Words light up stage at night of poetry

By Rebecca Panico

Shantelle Lowery grabbed the microphone and stood in front a crowd of about 50 people in Hutchinson’s first-floor auditorium on April 16 with the words “poetry slam” written on a whiteboard behind her.

“My first poem is for someone very, very special,” she said.

She paused. “I hate you.”

The crowd erupted in laughter and Lowery, a psychology and psychiatric rehabilitation major, continued on. But despite the humor, the poem actually dealt with her emotions at the time of her mother’s cancer diagnosis.

“I hate you, cancer,” Lowery, 21, read on. “You took my one and only mother… one day the doctor called me and told me to come in because my mother only had one day to live.”

At the end, the crowd snapped their fingers rather than applauding. Snapping fingers – said Rikki Orange, the event’s host – lets the poet know that they’re being heard and felt without interrupting the flow of the performance.

“We sought to give you guys [the performers] an outlet…to express your heart,” said Orange at the beginning of the event.

The event, titled “Potency of Poetry,” began at 7 p.m. and was benefiting Kean’s Sigma Tau Delta English Honor’s Society. Anyone could register to perform for $2 and audience members paid $3 to get in.

The poetry slam, which has a bit more attitude than traditional poetry readings one would see in a café during the 1950s or 60, featured performers that were not just limited to English majors, were from all walks of life and were both young and old.

Some performed musical sketches, like early childhood education major Brendan Salazar, who sang and played acoustic guitar.
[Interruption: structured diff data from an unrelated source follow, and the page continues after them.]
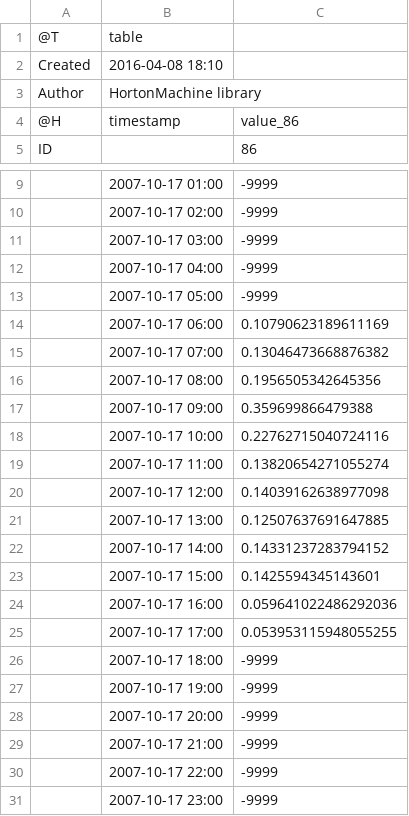
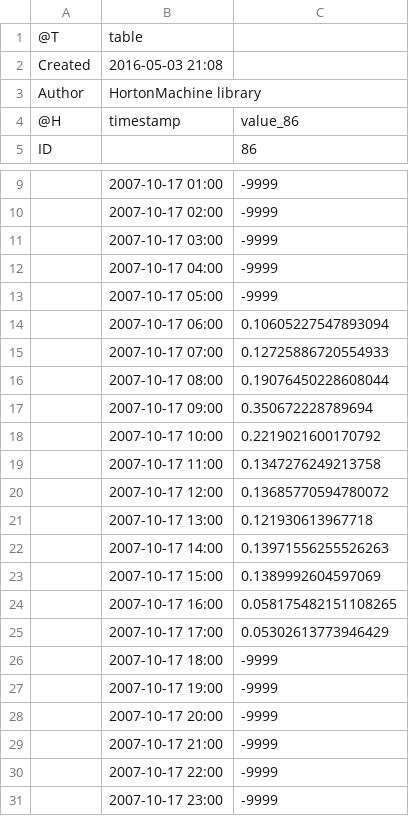
Before and after one commit to ConcettaDAmato/ClearnessIndex, a CSV file: resources/Output/CI.csv, drawn as a sheet; only a part is shown, gaps mark what is left out; the diff names each change by its address in the sheet, - before the commit and + after, or states it on an @@ line.

Commit message:
Small changes in some resources.

```diff
--- a/resources/Output/CI.csv
+++ b/resources/Output/CI.csv
-B2: 2016-04-08 18:10
+B2: 2016-05-03 21:08
-C14: 0.10790623189611169
+C14: 0.10605227547893094
-C15: 0.13046473668876382
+C15: 0.12725886720554933
-C16: 0.1956505342645356
+C16: 0.19076450228608044
-C17: 0.359699866479388
+C17: 0.350672228789694
-C18: 0.22762715040724116
+C18: 0.2219021600170792
-C19: 0.13820654271055274
+C19: 0.1347276249213758
-C20: 0.14039162638977098
+C20: 0.13685770594780072
-C21: 0.12507637691647885
+C21: 0.121930613967718
-C22: 0.14331237283794152
+C22: 0.13971556255526263
-C23: 0.1425594345143601
+C23: 0.1389992604597069
-C24: 0.059641022486292036
+C24: 0.058175482151108265
-C25: 0.053953115948055255
+C25: 0.05302613773946429
```
Also changed, not shown: 1 other file.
Others rapped with interludes of a capella singing, like Matthew Cunha, a freshman communications major.

Topics of the poems were eclectic, covering themes such war, politics, love, race, relationships and personal struggles.

Mary Ellen Banfield, who is expected to graduate this May from Kean with a master’s in English writing, read a poem titled “Third Wind” about her ex-husband of 22- years and his flatulence.
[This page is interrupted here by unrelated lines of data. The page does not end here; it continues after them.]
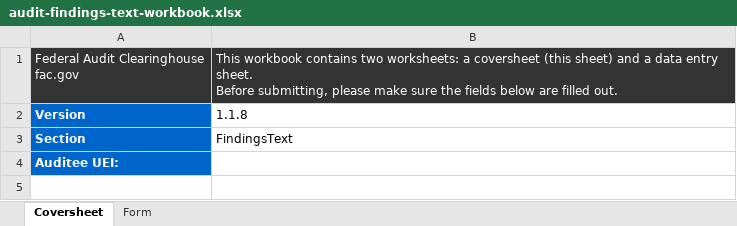
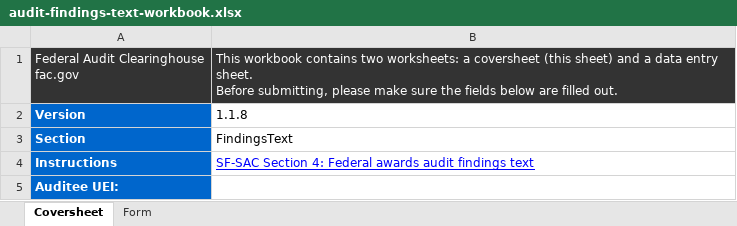
Before and after one commit to GSA-TTS/FAC-transition-site, an Excel workbook: assets/workbooks/audit-findings-text-workbook.xlsx, sheet Coversheet, drawn as a sheet; values as stored, in another font and other column widths than the file's, no borders; the diff names each change by its address in the sheet, - before the commit and + after, or states it on an @@ line.

```diff
--- a/assets/workbooks/audit-findings-text-workbook.xlsx (sheet Coversheet)
+++ b/assets/workbooks/audit-findings-text-workbook.xlsx (sheet Coversheet)
+row 4: Instructions | SF-SAC Section 4: Federal awards audit findings text
```
Also changed, not shown: assets/workbooks/additional-eins-workbook.xlsx, assets/workbooks/additional-ueis-workbook.xlsx, 6 other files.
“…An anal exhale, no fresh air to inhale. An air biscuit I’d rather not taste. A booty cough that must be covered! A brown haze which never clears,” Banfield read aloud to much laughter from the audience.
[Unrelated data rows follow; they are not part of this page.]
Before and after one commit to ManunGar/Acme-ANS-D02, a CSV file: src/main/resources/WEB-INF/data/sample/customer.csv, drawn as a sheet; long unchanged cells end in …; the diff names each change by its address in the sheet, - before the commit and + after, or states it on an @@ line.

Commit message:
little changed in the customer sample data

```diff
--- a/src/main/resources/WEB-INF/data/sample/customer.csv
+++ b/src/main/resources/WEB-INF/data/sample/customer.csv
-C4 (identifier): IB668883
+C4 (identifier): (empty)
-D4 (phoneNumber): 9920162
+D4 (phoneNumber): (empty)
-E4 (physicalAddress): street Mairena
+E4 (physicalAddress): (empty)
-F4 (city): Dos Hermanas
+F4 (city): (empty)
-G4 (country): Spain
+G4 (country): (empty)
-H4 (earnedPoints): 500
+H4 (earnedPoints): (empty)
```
Others decided to do some spontaneous poetry, like Holly Wood (yes, that’s her real name), who was also a host and organizer of the event.

“Slam. Poetry. Yelling. Angry. Waving my hands a lot. Specific point of view on things,” Wood said with punctuated rhythm, almost perfectly describing most of the poems of that night in a few simple words.

Over 20 people performed that night. The event raised $162 and will be used to fund future events, said treasurer and secretary for the English Honors Society Sarah Sakowski.

Adam Raffaele, a public school teacher that teaches science in Union township, heard of the event from his girlfriend and tagged along to watch.

Even the science-guy enjoyed the night of arts and entertainment.

“It’s very good to see everyone open up,” said Raffaele. “It’s not exactly my thing but it was cool to see.”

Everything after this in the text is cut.